● **Task brief**
Once the images are set aside, write out the rest of the records exactly.

Version difference data:

┄┄┄┄┄┄┄┄┄┄

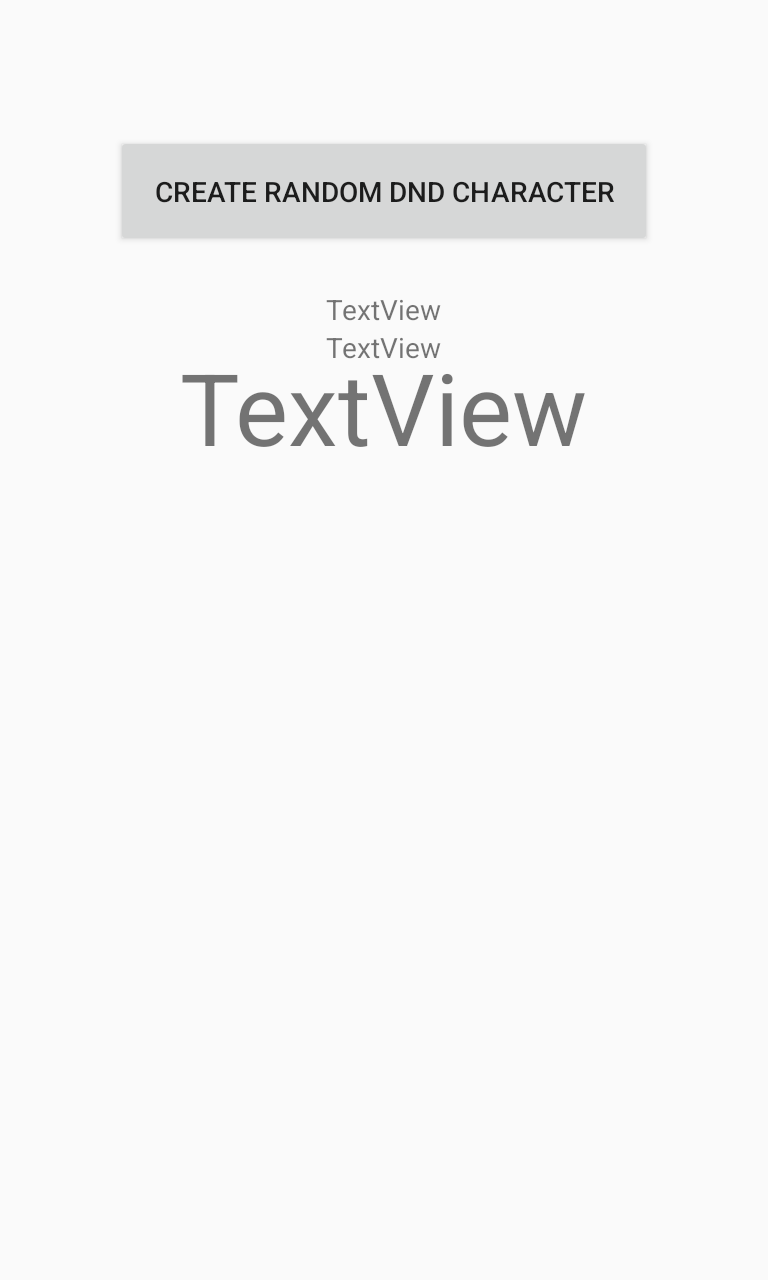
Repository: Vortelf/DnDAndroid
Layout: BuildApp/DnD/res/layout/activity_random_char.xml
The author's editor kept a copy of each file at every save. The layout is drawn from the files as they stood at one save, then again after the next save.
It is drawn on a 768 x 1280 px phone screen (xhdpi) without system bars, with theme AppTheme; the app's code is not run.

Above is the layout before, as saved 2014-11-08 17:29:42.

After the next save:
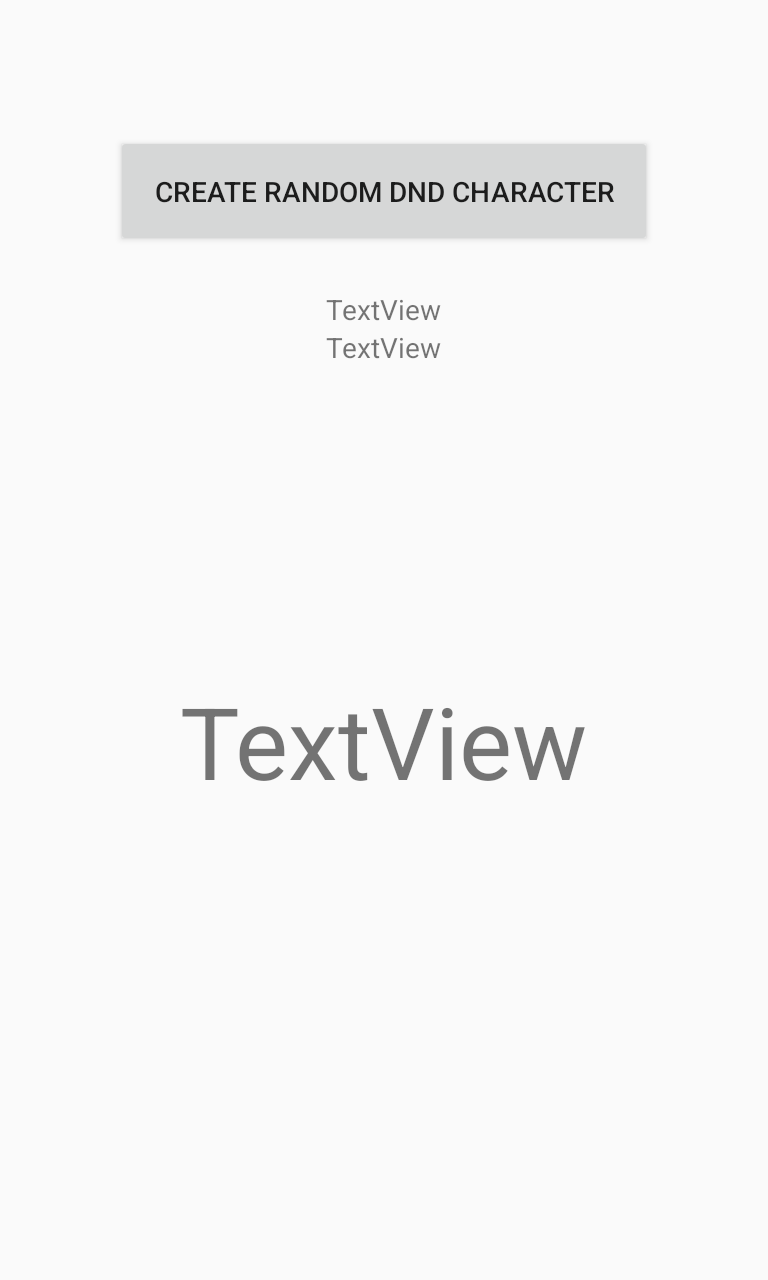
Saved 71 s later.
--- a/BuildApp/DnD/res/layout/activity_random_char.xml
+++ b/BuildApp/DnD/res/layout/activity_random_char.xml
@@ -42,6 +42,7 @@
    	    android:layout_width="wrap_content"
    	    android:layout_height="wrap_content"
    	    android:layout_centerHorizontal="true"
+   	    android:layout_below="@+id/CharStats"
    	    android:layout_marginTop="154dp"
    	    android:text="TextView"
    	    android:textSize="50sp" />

┄┄┄┄┄┄┄┄┄┄

● **Answer space**
Repository: Vortelf/DnDAndroid
Layout: BuildApp/DnD/res/layout/activity_random_char.xml
The author's editor kept a copy of each file at every save. The layout is drawn from the files as they stood at one save, then again after the next save.
It is drawn on a 768 x 1280 px phone screen (xhdpi) without system bars, with theme AppTheme; the app's code is not run.

Above is the layout before, as saved 2014-11-08 17:29:42.

After the next save:
Saved 71 s later.
--- a/BuildApp/DnD/res/layout/activity_random_char.xml
+++ b/BuildApp/DnD/res/layout/activity_random_char.xml
@@ -42,6 +42,7 @@
    	    android:layout_width="wrap_content"
    	    android:layout_height="wrap_content"
    	    android:layout_centerHorizontal="true"
+   	    android:layout_below="@+id/CharStats"
    	    android:layout_marginTop="154dp"
    	    android:text="TextView"
    	    android:textSize="50sp" />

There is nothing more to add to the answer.